The boys cheered and resumed their places at his feet, Antonio standing, behind Stefano who squatted down, Paolo fidgeting beside them. Wasting not a moment, Cardinal Fratelli began his next tale:

“Two large stones once sat on a tall hilltop. They longed to see what lie on the hill’s other side but could not move themselves. Seeing a mouse, they asked him, “Please go to the hill’s other side and tell us what is there.”
Returning, the mouse said, “Tall grass is on the other side; towering mushrooms and lofty mountains. The creatures there are gigantic.”
No doubt, the rocks were surprised. So, when an eagle perched nearby, they asked her “Please go to the hill’s other side and tell us what is there.”
Returning, the eagle said, “There’s short grass, tiny flowers and small pebbles. The creatures there are itsy-bitsy.”
Then, a man came along, dragging a huge log and the rocks asked him, “The hill’s other side is a wondrous world that we’ve never seen, please carry us there!”
The man obliged. He tied both stones together and lugged them to the other side of the hill. Once there, the stones peered about eagerly. However, they found that this side of the hill looked exactly like the other… So do not be ungrateful for what you have my children."

Monday, May 13, 2013

Story-time with Cardinal Fratelli, part 4

“I am not leaving until I hear the story about the wicked wolf,” Antonio pouted.
He stood man-like, hands clenched into fists, arms crossing his chest. Stefano glanced back at him, somewhat fearful that he would hiss or pinch again. Paolo glued his eyes on the scarlet-clad cardinal.
“It is growing late, near time for Vespers, but I shall tell one last tale,” Cardinal Fratelli decided aloud.
Ceasing his anger, Antonio sat down inches from the cardinal’s feet.

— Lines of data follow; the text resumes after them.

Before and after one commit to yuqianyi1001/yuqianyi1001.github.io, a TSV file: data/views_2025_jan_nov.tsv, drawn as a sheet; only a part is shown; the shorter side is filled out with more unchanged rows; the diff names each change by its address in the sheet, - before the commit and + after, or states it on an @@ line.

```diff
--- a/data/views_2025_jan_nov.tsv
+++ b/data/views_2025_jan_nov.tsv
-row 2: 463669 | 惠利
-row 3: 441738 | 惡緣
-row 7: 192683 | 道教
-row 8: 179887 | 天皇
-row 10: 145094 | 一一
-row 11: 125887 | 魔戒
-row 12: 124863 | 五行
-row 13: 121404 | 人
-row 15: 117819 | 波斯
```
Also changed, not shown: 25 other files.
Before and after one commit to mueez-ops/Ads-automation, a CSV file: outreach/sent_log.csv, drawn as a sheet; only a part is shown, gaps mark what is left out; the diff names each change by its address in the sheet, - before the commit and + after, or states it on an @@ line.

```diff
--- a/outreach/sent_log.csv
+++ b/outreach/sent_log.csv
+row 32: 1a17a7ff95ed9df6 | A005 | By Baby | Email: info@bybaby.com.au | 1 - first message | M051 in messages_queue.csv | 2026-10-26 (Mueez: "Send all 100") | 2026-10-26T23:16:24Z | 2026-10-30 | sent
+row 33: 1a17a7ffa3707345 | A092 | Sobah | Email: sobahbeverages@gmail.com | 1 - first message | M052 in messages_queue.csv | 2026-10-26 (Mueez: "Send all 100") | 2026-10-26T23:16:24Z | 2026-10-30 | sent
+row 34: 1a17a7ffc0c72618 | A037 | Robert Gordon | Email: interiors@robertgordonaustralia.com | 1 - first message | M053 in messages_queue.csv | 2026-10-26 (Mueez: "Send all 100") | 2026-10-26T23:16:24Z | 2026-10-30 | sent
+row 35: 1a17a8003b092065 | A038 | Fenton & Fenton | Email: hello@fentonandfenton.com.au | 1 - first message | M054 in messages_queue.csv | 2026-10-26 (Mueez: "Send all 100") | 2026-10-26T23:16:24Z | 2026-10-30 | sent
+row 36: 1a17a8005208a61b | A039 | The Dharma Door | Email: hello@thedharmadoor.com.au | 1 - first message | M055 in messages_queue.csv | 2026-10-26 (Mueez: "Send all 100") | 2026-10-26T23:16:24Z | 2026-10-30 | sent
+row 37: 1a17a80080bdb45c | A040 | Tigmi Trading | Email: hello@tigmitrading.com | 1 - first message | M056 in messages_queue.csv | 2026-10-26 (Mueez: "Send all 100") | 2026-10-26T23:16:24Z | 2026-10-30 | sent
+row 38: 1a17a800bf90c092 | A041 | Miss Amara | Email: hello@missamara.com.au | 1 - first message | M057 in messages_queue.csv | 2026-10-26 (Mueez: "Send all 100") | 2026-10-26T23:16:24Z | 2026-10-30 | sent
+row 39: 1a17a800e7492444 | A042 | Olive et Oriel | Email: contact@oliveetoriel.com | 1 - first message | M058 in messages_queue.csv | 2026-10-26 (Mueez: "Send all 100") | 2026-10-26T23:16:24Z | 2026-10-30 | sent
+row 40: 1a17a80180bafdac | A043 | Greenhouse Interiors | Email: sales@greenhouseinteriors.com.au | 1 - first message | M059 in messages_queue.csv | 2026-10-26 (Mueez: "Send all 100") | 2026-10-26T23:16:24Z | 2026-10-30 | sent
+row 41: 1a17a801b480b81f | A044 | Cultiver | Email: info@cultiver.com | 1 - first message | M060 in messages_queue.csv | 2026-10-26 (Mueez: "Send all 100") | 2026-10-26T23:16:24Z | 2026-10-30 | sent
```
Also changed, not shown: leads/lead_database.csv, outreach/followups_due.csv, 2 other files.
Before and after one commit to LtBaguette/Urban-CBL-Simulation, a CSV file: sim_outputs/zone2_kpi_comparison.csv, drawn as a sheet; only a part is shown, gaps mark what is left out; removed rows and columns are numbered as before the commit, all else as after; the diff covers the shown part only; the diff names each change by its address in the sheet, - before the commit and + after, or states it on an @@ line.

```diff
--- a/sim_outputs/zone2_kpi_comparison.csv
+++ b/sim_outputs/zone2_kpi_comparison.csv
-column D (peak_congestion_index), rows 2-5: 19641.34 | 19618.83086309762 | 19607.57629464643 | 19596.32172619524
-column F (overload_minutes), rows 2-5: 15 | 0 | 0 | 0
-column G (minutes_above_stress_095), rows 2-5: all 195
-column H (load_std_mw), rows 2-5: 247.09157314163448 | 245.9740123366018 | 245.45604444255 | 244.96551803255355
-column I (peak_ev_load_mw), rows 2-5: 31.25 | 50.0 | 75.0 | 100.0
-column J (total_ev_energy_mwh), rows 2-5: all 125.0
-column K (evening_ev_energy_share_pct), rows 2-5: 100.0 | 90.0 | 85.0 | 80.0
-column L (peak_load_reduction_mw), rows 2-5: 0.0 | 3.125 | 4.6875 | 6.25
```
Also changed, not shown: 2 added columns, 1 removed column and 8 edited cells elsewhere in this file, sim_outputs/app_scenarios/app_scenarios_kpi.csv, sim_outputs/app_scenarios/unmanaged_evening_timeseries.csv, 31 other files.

Fratelli eyed him, this impetuous, mean-spirited youth and sighed. Slowly, he collected his thoughts and spoke in a voice that commanded attention:

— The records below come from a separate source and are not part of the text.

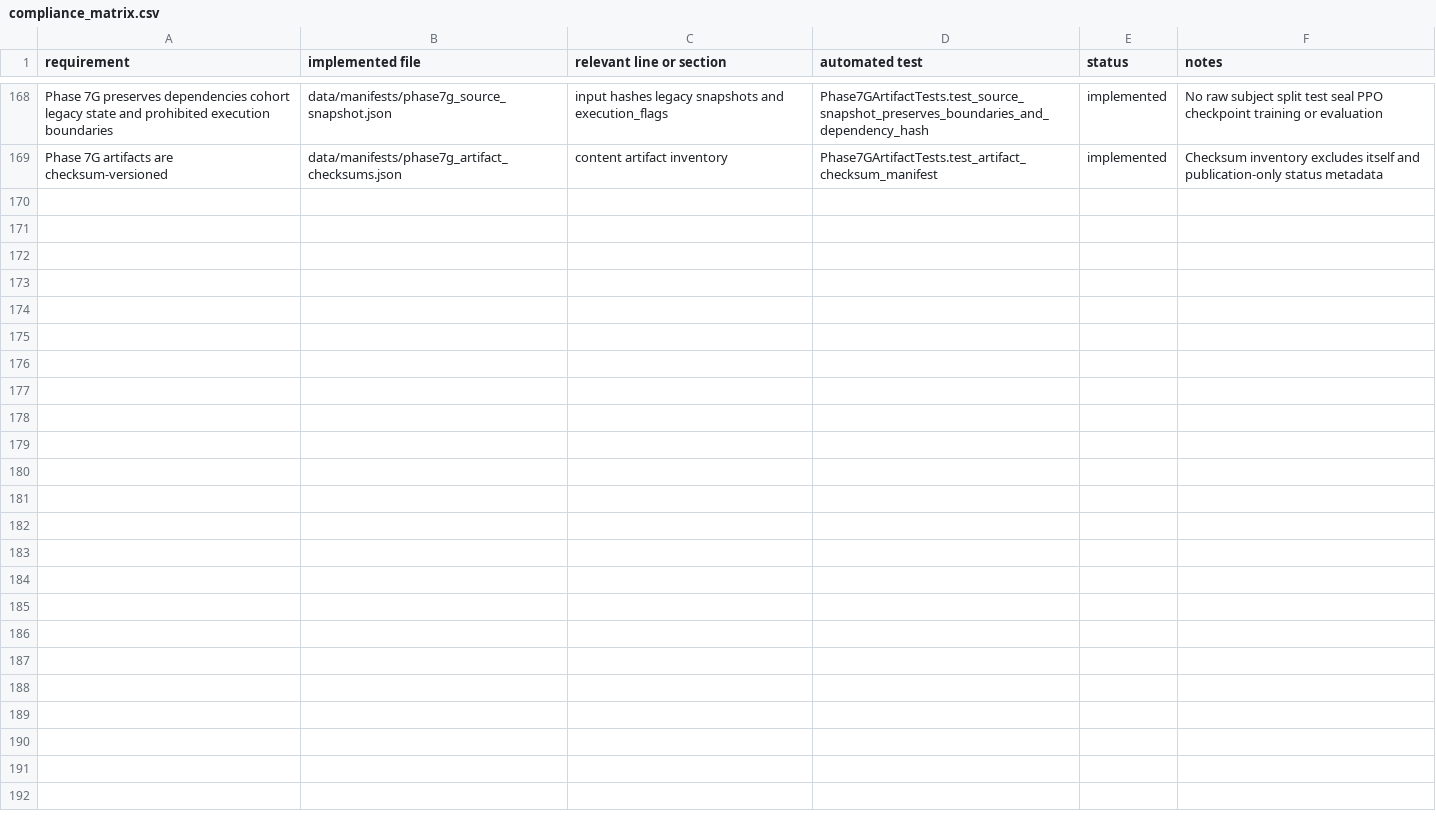
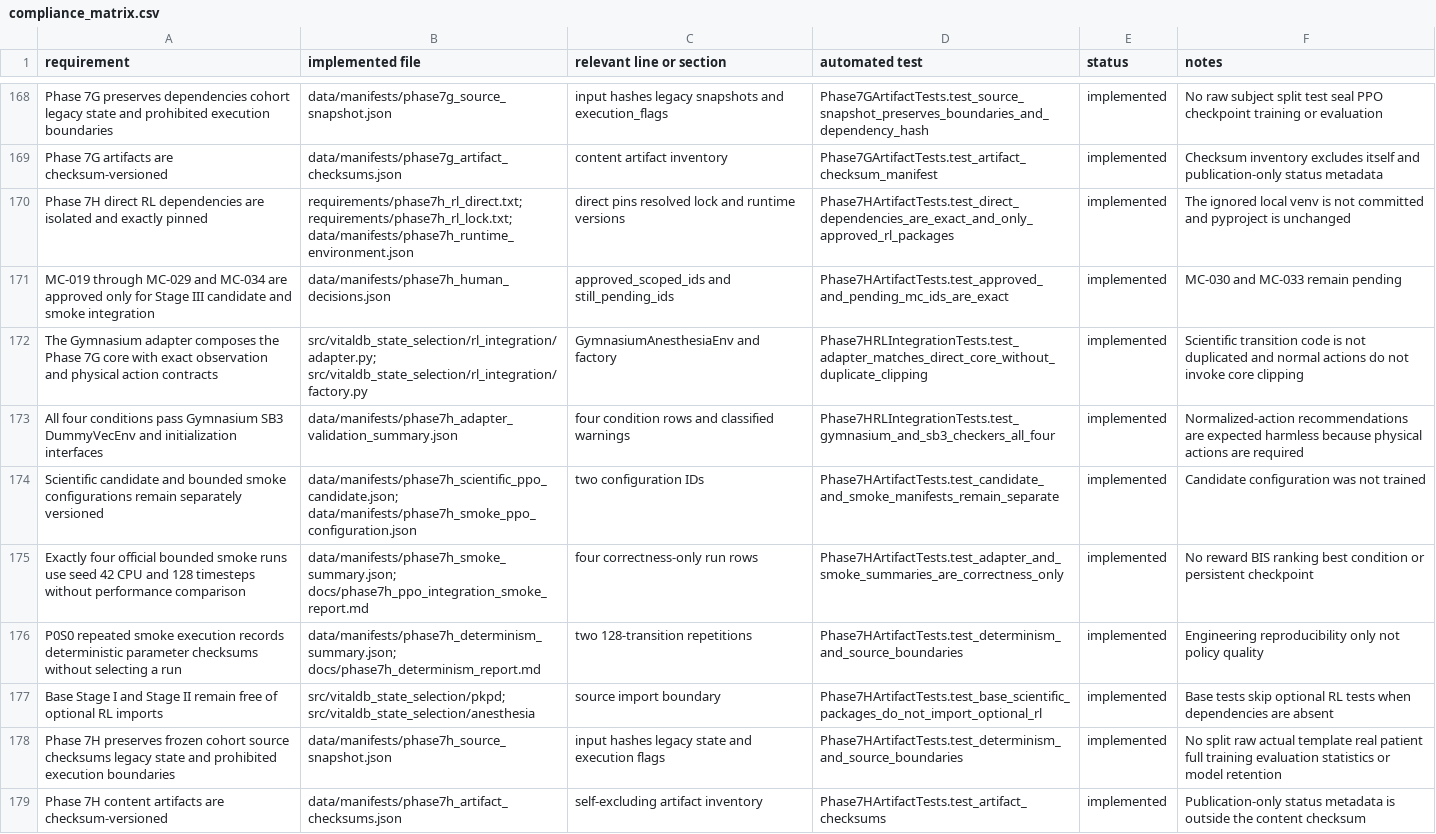
Before and after one commit to khyitty/VitalDB-State-Selection-Reconstructed, a CSV file: docs/compliance_matrix.csv, drawn as a sheet; only a part is shown, gaps mark what is left out; the diff names each change by its address in the sheet, - before the commit and + after, or states it on an @@ line.

Commit message:
Integrate Gymnasium and PPO smoke

```diff
--- a/docs/compliance_matrix.csv
+++ b/docs/compliance_matrix.csv
+row 170: Phase 7H direct RL dependencies are isolated and exactly pinned | requirements/phase7h_rl_direct.txt; requirements/phase7h_rl_lock.txt; data/manifests/phase7h_runtime_environment.json | direct pins resolved lock and runtime versions | Phase7HArtifactTests.test_direct_dependencies_are_exact_and_only_approved_rl_packages | implemented | The ignored local venv is not committed and pyproject is unchanged
+row 171: MC-019 through MC-029 and MC-034 are approved only for Stage III candidate and smoke integration | data/manifests/phase7h_human_decisions.json | approved_scoped_ids and still_pending_ids | Phase7HArtifactTests.test_approved_and_pending_mc_ids_are_exact | implemented | MC-030 and MC-033 remain pending
+row 172: The Gymnasium adapter composes the Phase 7G core with exact observation and physical action contracts | src/vitaldb_state_selection/rl_integration/adapter.py; src/vitaldb_state_selection/rl_integration/factory.py | GymnasiumAnesthesiaEnv and factory | Phase7HRLIntegrationTests.test_adapter_matches_direct_core_without_duplicate_clipping | implemented | Scientific transition code is not duplicated and normal actions do not invoke core clipping
+row 173: All four conditions pass Gymnasium SB3 DummyVecEnv and initialization interfaces | data/manifests/phase7h_adapter_validation_summary.json | four condition rows and classified warnings | Phase7HRLIntegrationTests.test_gymnasium_and_sb3_checkers_all_four | implemented | Normalized-action recommendations are expected harmless because physical actions are required
+row 174: Scientific candidate and bounded smoke configurations remain separately versioned | data/manifests/phase7h_scientific_ppo_candidate.json; data/manifests/phase7h_smoke_ppo_configuration.json | two configuration IDs | Phase7HArtifactTests.test_candidate_and_smoke_manifests_remain_separate | implemented | Candidate configuration was not trained
+row 175: Exactly four official bounded smoke runs use seed 42 CPU and 128 timesteps without performance comparison | data/manifests/phase7h_smoke_summary.json; docs/phase7h_ppo_integration_smoke_report.md | four correctness-only run rows | Phase7HArtifactTests.test_adapter_and_smoke_summaries_are_correctness_only | implemented | No reward BIS ranking best condition or persistent checkpoint
+row 176: P0S0 repeated smoke execution records deterministic parameter checksums without selecting a run | data/manifests/phase7h_determinism_summary.json; docs/phase7h_determinism_report.md | two 128-transition repetitions | Phase7HArtifactTests.test_determinism_and_source_boundaries | implemented | Engineering reproducibility only not policy quality
+row 177: Base Stage I and Stage II remain free of optional RL imports | src/vitaldb_state_selection/pkpd; src/vitaldb_state_selection/anesthesia | source import boundary | Phase7HArtifactTests.test_base_scientific_packages_do_not_import_optional_rl | implemented | Base tests skip optional RL tests when dependencies are absent
+row 178: Phase 7H preserves frozen cohort source checksums legacy state and prohibited execution boundaries | data/manifests/phase7h_source_snapshot.json | input hashes legacy state and execution flags | Phase7HArtifactTests.test_determinism_and_source_boundaries | implemented | No split raw actual template real patient full training evaluation statistics or model retention
+row 179: Phase 7H content artifacts are checksum-versioned | data/manifests/phase7h_artifact_checksums.json | self-excluding artifact inventory | Phase7HArtifactTests.test_artifact_checksums | implemented | Publication-only status metadata is outside the content checksum
```
Also changed, not shown: 27 other files.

“Oh, the wicked wolf, the wicked, wicked wolf… Everybody knows how scary he was- how wild and fierce! But do you know the way he was tamed? I will tell you then. You see, the wicked wolf prowled at night, growling and snatching away helpless people. Many people in the small village of Cocalo disappeared and they knew the wolf had gotten them. Now, outside this village lived a hermit monk. His name was Ferdo. His hair was dirty, full of clay from the river, his frame was thin from fasting and penance and his clothes hung in rags.
The wicked wolf raised such an outcry that parties began gathering to hunt and kill him. Surely this foul beast was no good, only fit to be slain! When the hunters marched out, Ferdo met them. In kindly voice, he implored, “Spare the wolf, he is just a beast and doesn’t understand. He doesn’t need to die. At least, let me talk to him before you go forth.”
Thinking Ferdo to be a madman, they laughed at him and said: “Sure, go talk to your wolf friend. But be warned, we will use our swords should we see him!”
Thus, Ferdo ventured out into the dark woods, went to meet the wicked wolf. As Ferdo sat in a glade praying, the sound of clawed feet came forth. It was the wolf, staring with bright yellow eyes, bearing his knife-like fangs.
Ferdo hid his fear and stood. Holding out his wooden staff, he spoke:
Brother wolf, you have gotten yourself in some trouble. I know you are hungry and need flesh to live but why eat the villagers? Why take lives that do nothing to harm you? The man are angry and they come to slay you but listen brother wolf, we can help you-if you only promise never to kill again.”
Bewildered, for men always came at him with sword, axe and club, the wolf shook his head. Bowing down, he replied:
            “I am sorry, my brother. Truly I am hungry and need flesh to live. If you help me, feed me, and raise not swords against me, I shall promise never to kill again.”
Right before the huntsmen, Fredo appeared, leading the wicked wolf by his scruff as if he were a tame dog. He reiterated their words, the promise made between them and instead of slaying the wolf; the villagers laid out for him a whole chicken. He ate it timidly and went away. No more people were snatched away in the night. Peace came. From now, they remembered Fredo, remembered not to make the beasts into enemies. For with kind words and understanding, war will cease.”